** EXERCISE PROMPT **
Read through the records. Copy each line that has the word "created".

Records drawn from a dataset:
──────
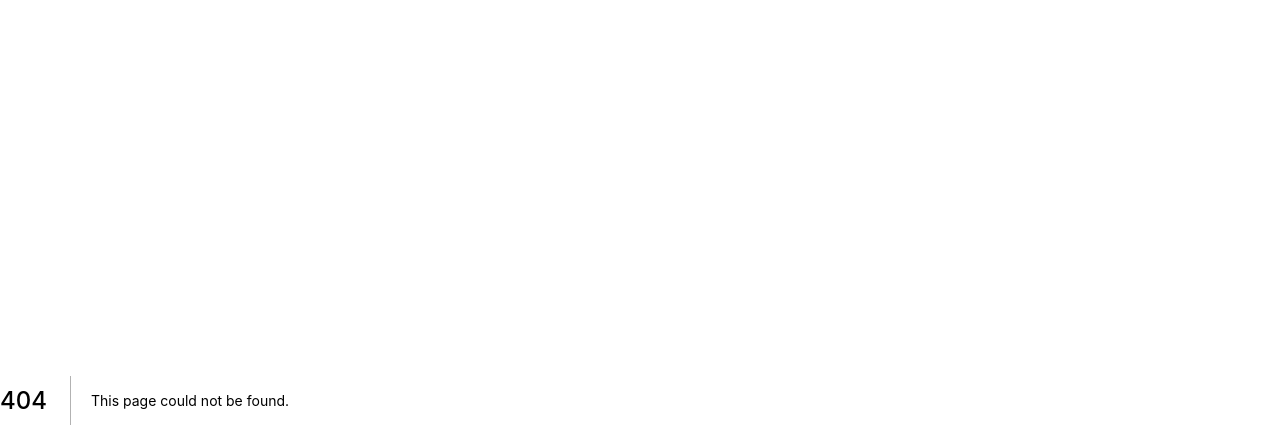
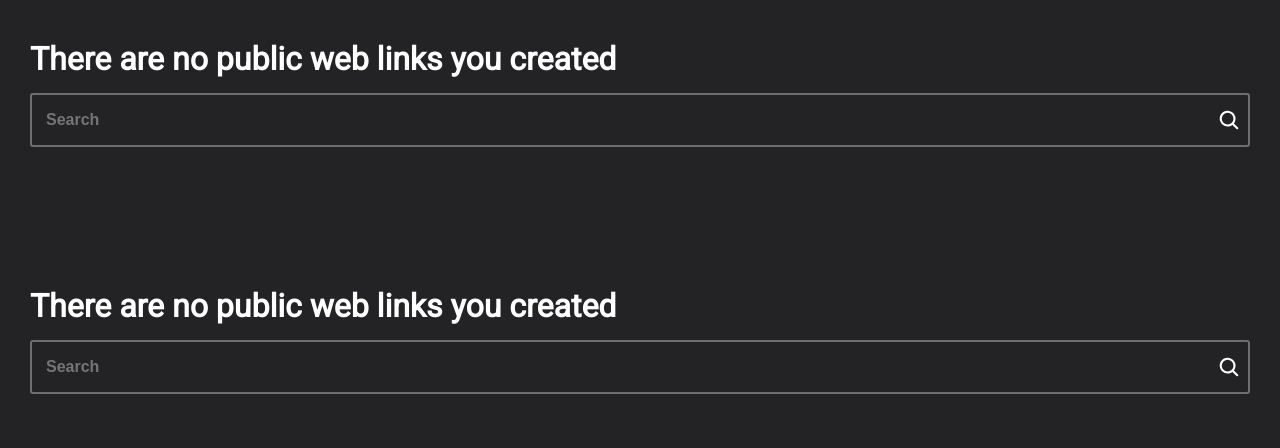
Before and after one commit to iagoPinheiro1401/pactto_challenge, a Next.js app: page /webLinks in a window 1280 px wide. Before the commit this address had no page. Shown: the top 448 px of the page. Built offline with nearby package versions, Linux system fonts and the light colour scheme.

Commit message:
created web links page

```diff
--- a/src/components/menu/Menu.jsx
+++ b/src/components/menu/Menu.jsx
@@ -128,7 +128,7 @@ export default function Menu() {
                 <MenuOptions src="/homeIcon" path="/">Home</MenuOptions>
                 <MenuOptions src="/chatIcon" path="/chat">Pacttos (Chats)</MenuOptions>
                 <MenuOptions src="/videosIcon" path="/itemsToReview">Items to review</MenuOptions>
-                <MenuOptions src="/webLinksIcon">Web links to created</MenuOptions>
+                <MenuOptions src="/webLinksIcon" path="/webLinks">Web links to created</MenuOptions>
                 <MenuOptions src="/personaIcon">Personal information</MenuOptions>
                 <MenuOptions src="/packagesIcon">Review packages for sale</MenuOptions>
                 <MenuOptions src="/pacttoPagesIcon">Pactto website</MenuOptions>
--- /dev/null
+++ b/src/pages/webLinks.jsx
@@ -0,0 +1,34 @@
+import styled from "styled-components"
+
+import TextHuge from "@/components/tipography/textHuge/TextHuge"
+import SearchBar from "@/components/searchBar/SearchBar"
+
+const Container = styled.header`
+  display: flex;
+  gap: 140px;
+  flex-direction: column;
+  padding: 40px 30px;
+  width: 100%;
+`
+
+const TextAndSearch = styled.div`
+    display: flex;
+    flex-direction: column;
+    gap: 15px;
+`
+
+export default function WebLinks() {
+    return(
+        <Container>
+            <TextAndSearch>
+                <TextHuge>There are no public web links you created</TextHuge>
+                <SearchBar placeholder="Search"/>
+            </TextAndSearch>
+
+            <TextAndSearch>
+                <TextHuge>There are no public web links you created</TextHuge>
+                <SearchBar placeholder="Search"/>
+            </TextAndSearch>
+        </Container>
+    )
+}
```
──────
** YOUR RESPONSE **
created web links page
-                <MenuOptions src="/webLinksIcon">Web links to created</MenuOptions>
+                <MenuOptions src="/webLinksIcon" path="/webLinks">Web links to created</MenuOptions>
+                <TextHuge>There are no public web links you created</TextHuge>
+                <TextHuge>There are no public web links you created</TextHuge>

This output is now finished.